- is convinced of their superiority and has an overbearing belief in their qualities of leadership but cannot distinguish between leadership (maturity, decisiveness, assertiveness, co-operation, trust, integrity) and bullying (immaturity, impulsiveness, aggression, manipulation, distrust, deceitfulness)
- wraps himself or herself in a flag or tradition and usurps others' objectives, thereby nurturing compliance, reverence, deference, endorsement and obeisance; however, such veneration and allegiance is divisive, being a corruption for personal power which exhibits itself through the establishment of a clique, coterie, cabal, faction, or gang
Of course this is all simply anecdotal evidence that our Commander in Chief is certifiable, but there is one more distinguishing test that Dr. Hare uses to determine if someone is indeed a psychopath:
Babiak certainly counsels caution. Being psychopathic is not a sin, let alone a ground on its own for dismissal. But underpinning the PCL-R is hard science, hard to ignore. Before he published it, Hare performed two now-famous studies which suggest that psychopaths really are different from the rest of us. In the first, subjects were told to watch a timer counting down to zero, at which point they felt a harmless but painful electric shock. Non-psychopaths showed mounting anxiety and fear. Psychopaths didn't even sweat.
Could Bush's jocular demeanor, his "Feel good" as he prepared to declare war fit this description?
In the second, the two groups had their brain activity and response time measured when asked to react to groups of letters, some forming words, some not. Words such as "rape" and "cancer" triggered mental jolts in non-psychopaths. In psychopaths they triggered precisely nothing.
In the absence of such word association games lets instead look back to the morning of 9/11/01. The president is reading to a class when one of his aids approaches and whispers to him that the WTC towers have both just been struck with hijacked airliners. The towers are burning out of control and thousand are presumed dead in the worst terrorist act ever committed on American soil. With zero visible reaction, from a man who is serially unable to hide his emotions (think smirk), the president immediately goes back to and spends the next half hour reading to the class.
People read this stuff and suddenly everyone around them is a psychopath. They pick up on three or four of the characteristics and say "yeah, he's one." But it's not like that. It's a medical syndrome.

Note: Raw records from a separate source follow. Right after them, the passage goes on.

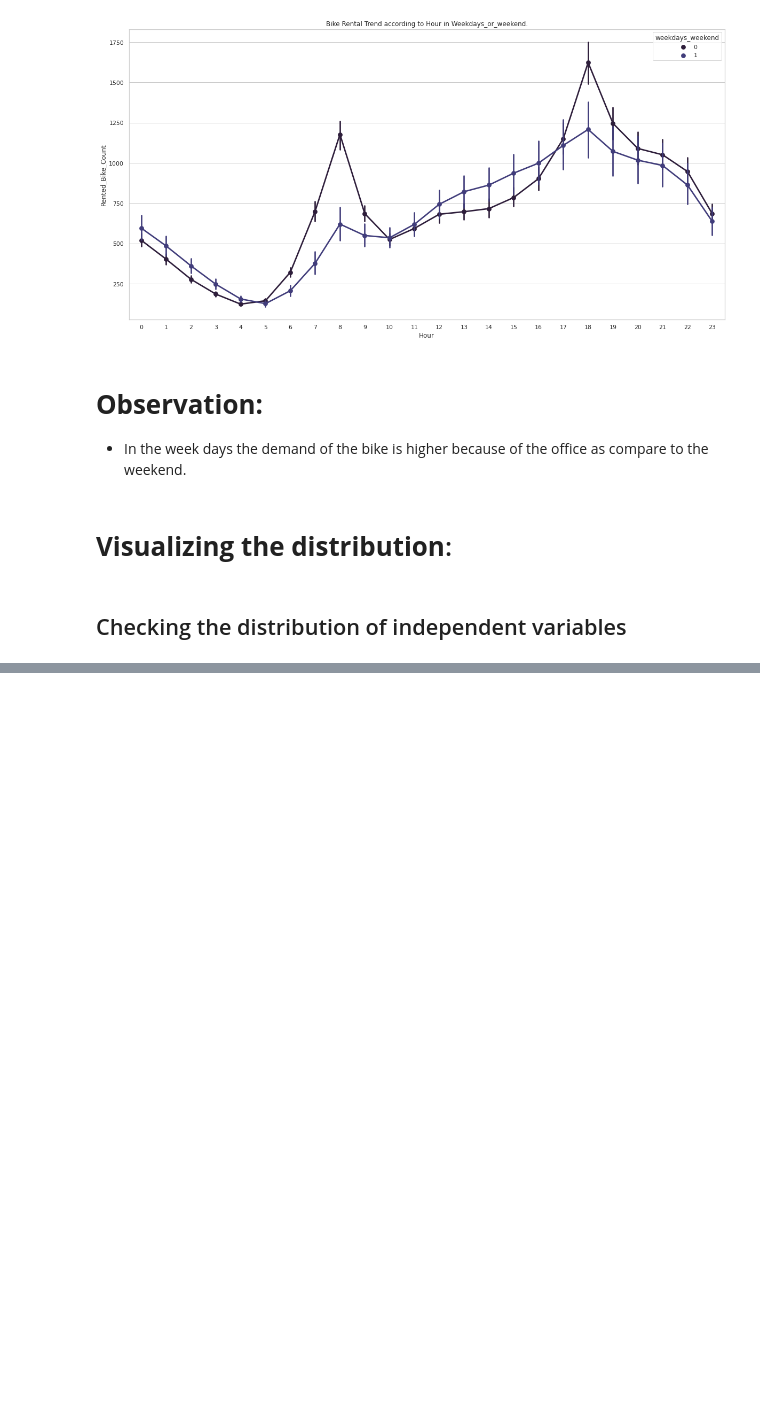
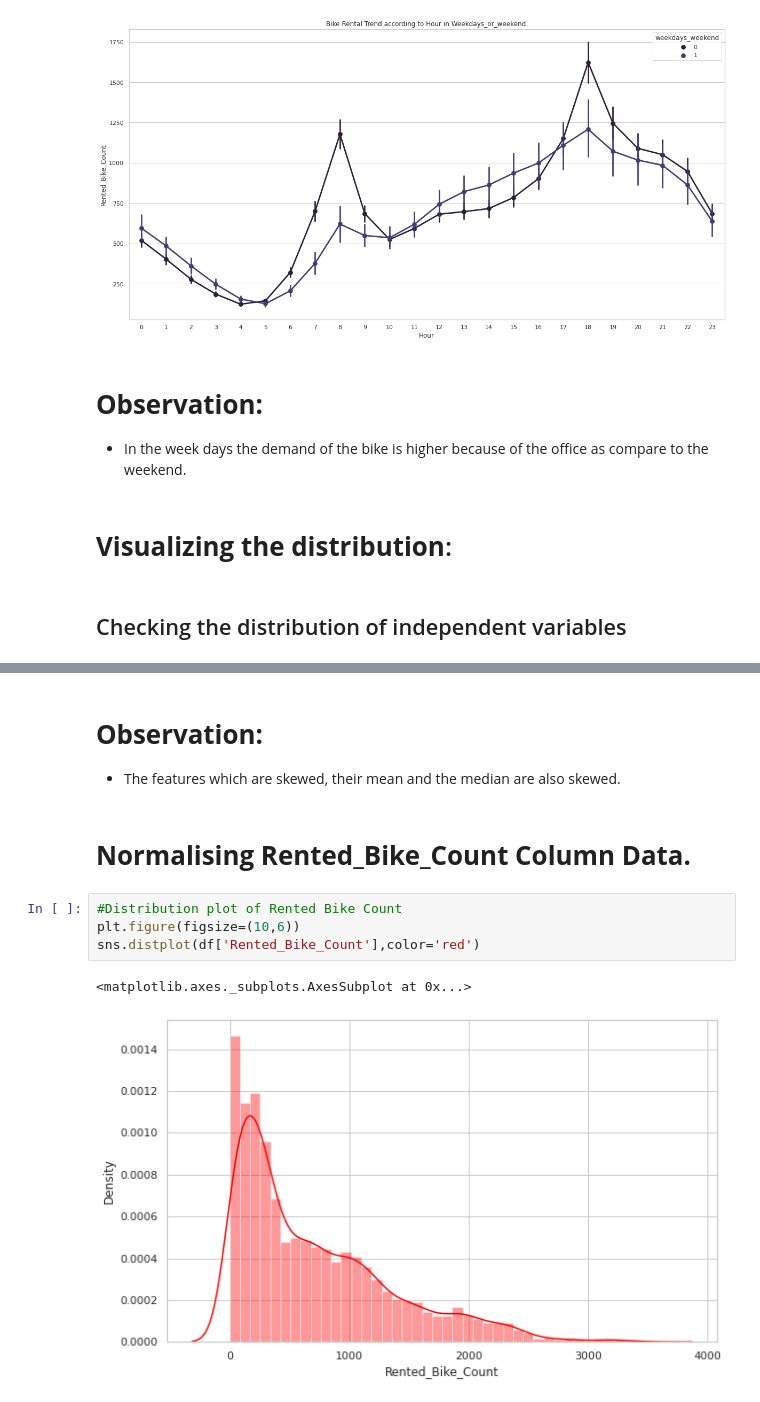
Before and after one commit to sushmitasardar/Tesla-code-supervised-ML-project, a Jupyter notebook: Copy_of_Bike_Sharing_Demand_Prediction_Capstone_Project(Individual_collab).ipynb, the cells around one changed output, grey strips where cells are left out. Drawn from its saved outputs; the diff is of its cells as text; blank space fills up the shorter version.

```diff
--- a/Copy_of_Bike_Sharing_Demand_Prediction_Capstone_Project(Individual_collab).ipynb
+++ b/Copy_of_Bike_Sharing_Demand_Prediction_Capstone_Project(Individual_collab).ipynb
@@ -345,0 +346,14 @@ for col in  numeric_col[:]:
+# %% [markdown]
+# **Observation:**
+
+
+*   The features which are skewed, their mean and the median are also skewed.
+# %% [markdown]
+# **Normalising Rented_Bike_Count Column Data.**
+# %%
+#Distribution plot of Rented Bike Count
+plt.figure(figsize=(10,6))
+sns.distplot(df['Rented_Bike_Count'],color='red')
+# %% [output]
+<matplotlib.axes._subplots.AxesSubplot at 0x...>
+[figure, added]
```
Also changed, not shown: parts of 64 cells of this notebook.
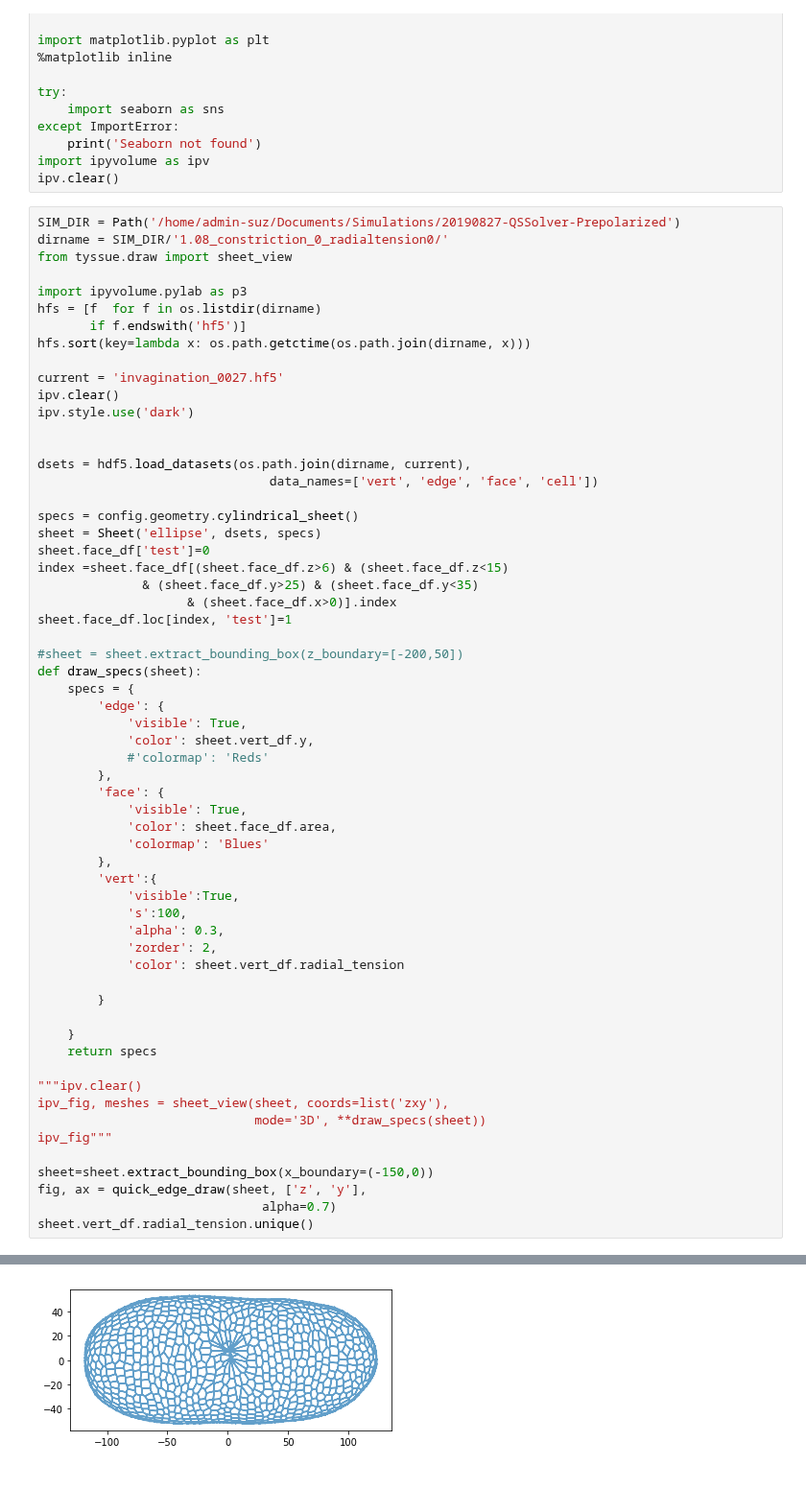
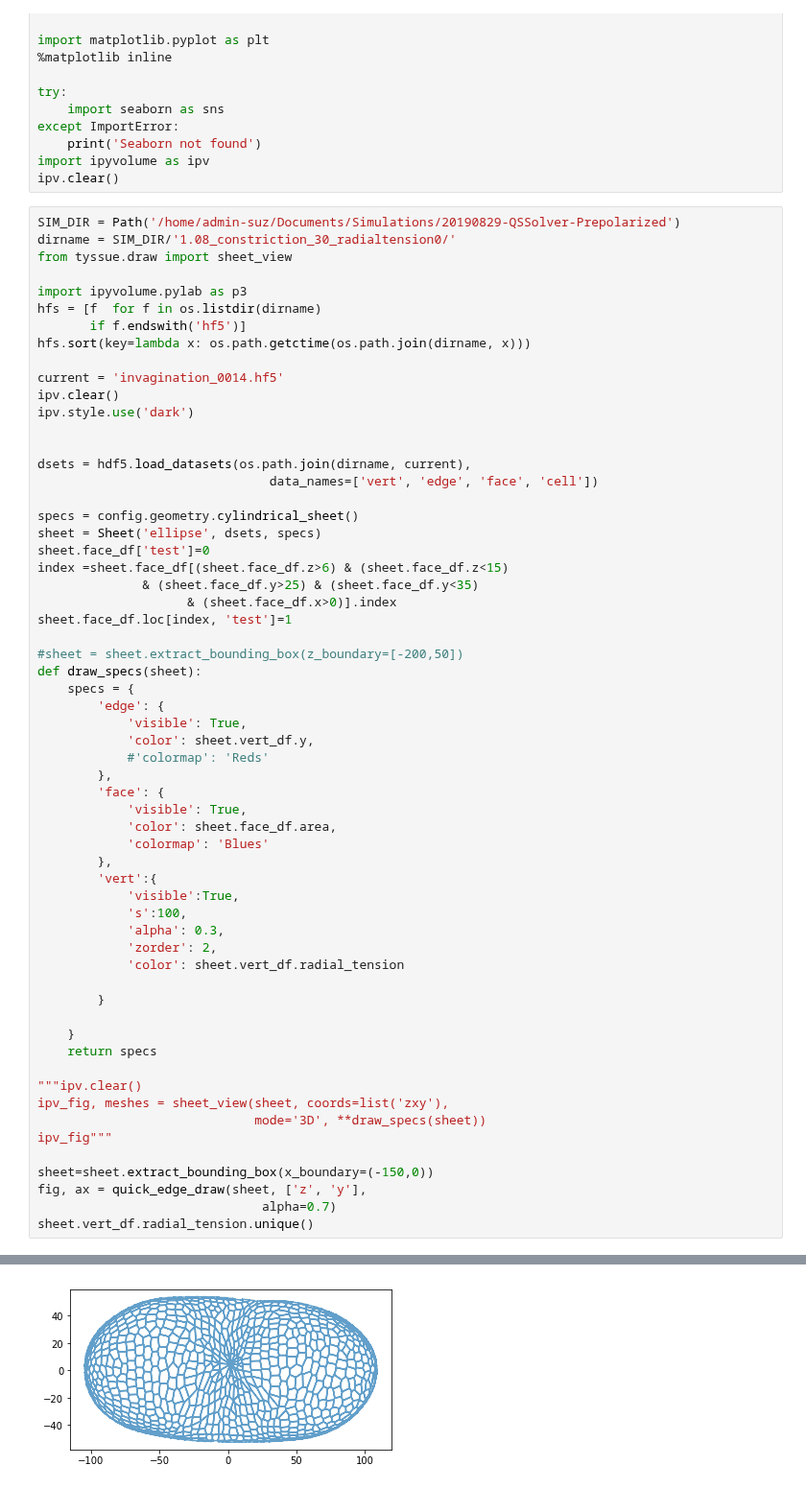
Before and after one commit to suzannelab/polarity, a Jupyter notebook: notebooks/QSSolver-Visualisation.ipynb, the cells around one changed output, grey strips where cells are left out. Shown at 96% size. Saved outputs shown, nothing was run; the diff lists cells and outputs as text.

```diff
--- a/notebooks/QSSolver-Visualisation.ipynb
+++ b/notebooks/QSSolver-Visualisation.ipynb
@@ -37,8 +37,8 @@ except ImportError:
 import ipyvolume as ipv
 ipv.clear()
 # %%
-SIM_DIR = Path('/home/admin-suz/Documents/Simulations/20190827-QSSolver-Prepolarized')
-dirname = SIM_DIR/'1.08_constriction_0_radialtension0/'
+SIM_DIR = Path('/home/admin-suz/Documents/Simulations/20190829-QSSolver-Prepolarized')
+dirname = SIM_DIR/'1.08_constriction_30_radialtension0/'
 from tyssue.draw import sheet_view
 
 import ipyvolume.pylab as p3
@@ -46,7 +46,7 @@ hfs = [f  for f in os.listdir(dirname)
        if f.endswith('hf5')]
 hfs.sort(key=lambda x: os.path.getctime(os.path.join(dirname, x)))
 
-current = 'invagination_0027.hf5'
+current = 'invagination_0014.hf5'
 ipv.clear()
 ipv.style.use('dark')
 
@@ -101 +101 @@ array([0])
-[figure, old version]
+[figure, new version]
```
Also changed, not shown: parts of 7 cells of this notebook, 7 other files.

You've got to have the whole package."
Being a psychopath is not something that ordinary people aspire to, but neither does it have to involve face-eating cannibalism (Hannibal Lecter probably wasn't a psychopath at all). The central qualification is to show no conscience; to fail to empathize.
They reveled in risk, took no account of its potential cost to others or themselves, and rose to power during a time of chaos and upheaval.
Are we there yet?
digby 4/04/2003 12:17:00 PM